How could scholars determine how long A. africanus breastfed? Like trees, teeth contain growth rings that can be counted to estimate age. Teeth rings also incorporate dietary minerals as they grow. Breast milk contains barium, which accumulates steadily in an infant's teeth and then drops off after weaning. In a new study, researchers analyzed trace minerals in two sets of fossilized A. africanus teeth from the Sterkfontein Cave outside Johannesburg, South Africa.
They found patterns of barium accumulation, suggesting that infants of this early human species likely breast fed for about a year--an interval which may have helped them overcome seasonal food shortages. A. africanus lived in southern Africa more than 2 million years ago.
Model of A. africanus individual. flowcomm, CC BY
The species resided in savannahs with wet summers, when food was likely abundant, and dry winters, when food was scarce. Cyclical accumulations of lithium in the specimens' teeth suggest the species endured food scarcity during the dry season, which may have contributed to its eventual extinction.
Modern day great apes commonly continue to breastfeed for longer than a year but many humans do it less, likely due to cultural reasons. The introduction of infant formula was empowering for women who either could not express enough milk, did not want to breastfeed, or wanted to return to work without doing so. But today those mothers face a backlash. Some statistical studies claim better outcomes, even greater intelligence, the longer mothers breastfeed, but that is just statistical correlation, no different than someone who claims organic food causes autism or hot tea causes cancer.

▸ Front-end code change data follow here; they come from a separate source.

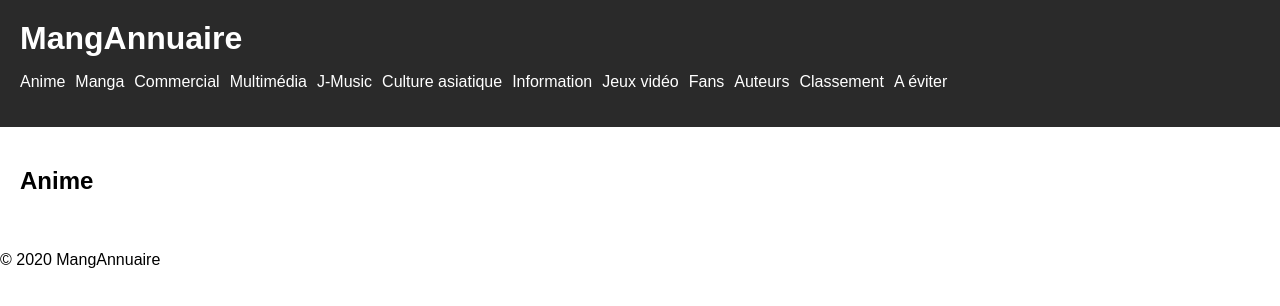
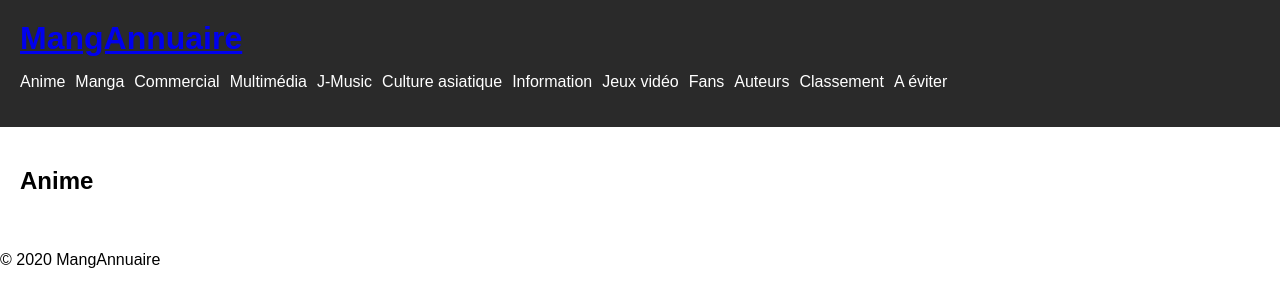
Before and after one commit to Jonathan-08/MangAnnuaire, a plain HTML site: page index.html in a window 1280 px wide. Drawn offline with Linux system fonts and the light colour scheme.

Commit message:
Header redondance
ajout d'un composant header pour toutes le pages.

```diff
--- /dev/null
+++ b/header.js
@@ -0,0 +1,33 @@
+const header = `
+<header>
+<h1><a href="index.html">MangAnnuaire</a></h1>
+<nav>
+    <ul>
+        <li><a href="#anime">Anime</a></li>
+        <li><a href="#manga">Manga</a></li>
+        <li><a href="shopping.html">Commercial</a></li>
+        <li><a href="#multimedia">Multimédia</a></li>
+        <li><a href="#jmusic">J-Music</a></li>
+        <li><a href="#culture">Culture asiatique</a></li>
+        <li><a href="#info">Information</a></li>
+        <li><a href="#jeux">Jeux vidéo</a></li>
+        <li><a href="#fans">Fans</a></li>
+        <li><a href="#auteurs">Auteurs</a></li>
+        <li><a href="rank.html">Classement</a></li>
+        <li><a href="avoid_manga.html">A éviter</a></li>
+    </ul>
+</nav>
+</header>
+`;
+
+
+
+// Insérez le contenu dans le conteneur
+document.addEventListener("DOMContentLoaded", function() {
+    document.getElementById("header-container").innerHTML = header;
+});
+
+// Exportez la variable (peut être supprimé si vous n'utilisez pas la syntaxe require ailleurs)
+if (typeof module !== 'undefined' && typeof module.exports !== 'undefined') {
+    module.exports = header;
+}
--- a/index.html
+++ b/index.html
@@ -1,31 +1,16 @@
 <!DOCTYPE html>
 <html lang="fr">
+
 <head>
     <meta charset="UTF-8">
     <meta name="viewport" content="width=device-width, initial-scale=1.0">
     <title>MangAnnuaire</title>
     <link rel="stylesheet" href="style.css">
 </head>
+
 <body>
-    <header>
-        <h1>MangAnnuaire  </h1>
-        <nav>
-            <ul>
-                <li><a href="#anime">Anime</a></li>
-                <li><a href="#manga">Manga</a></li>
-                <li><a href="shopping.html">Commercial</a></li>
-                <li><a href="#multimedia">Multimédia</a></li>
-                <li><a href="#jmusic">J-Music</a></li>
-                <li><a href="#culture">Culture asiatique</a></li>
-                <li><a href="#info">Information</a></li>
-                <li><a href="#jeux">Jeux vidéo</a></li>
-                <li><a href="#fans">Fans</a></li>
-                <li><a href="#auteurs">Auteurs</a></li>
-                <li><a href="rank.html">Classement</a></li>
-                <li><a href="avoid_manga.html">A éviter</a></li>
-            </ul>
-        </nav>
-    </header>
+    <script src="header.js"></script>
+    <div id="header-container"></div>
     <main>
 
         <section id="anime">
@@ -39,4 +24,5 @@
 
     </footer>
 </body>
+
 </html>
```
Also changed, not shown: avoid_manga.html (+2 -19 lines), rank.html (+3 -0 lines), shopping.html (+2 -18 lines).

Citation: Joannes-Boyau, R, et al. Elemental signatures of Australopithecus africanus teeth reveal seasonal dietary stress. Nature. DOI: 2018-09-13492E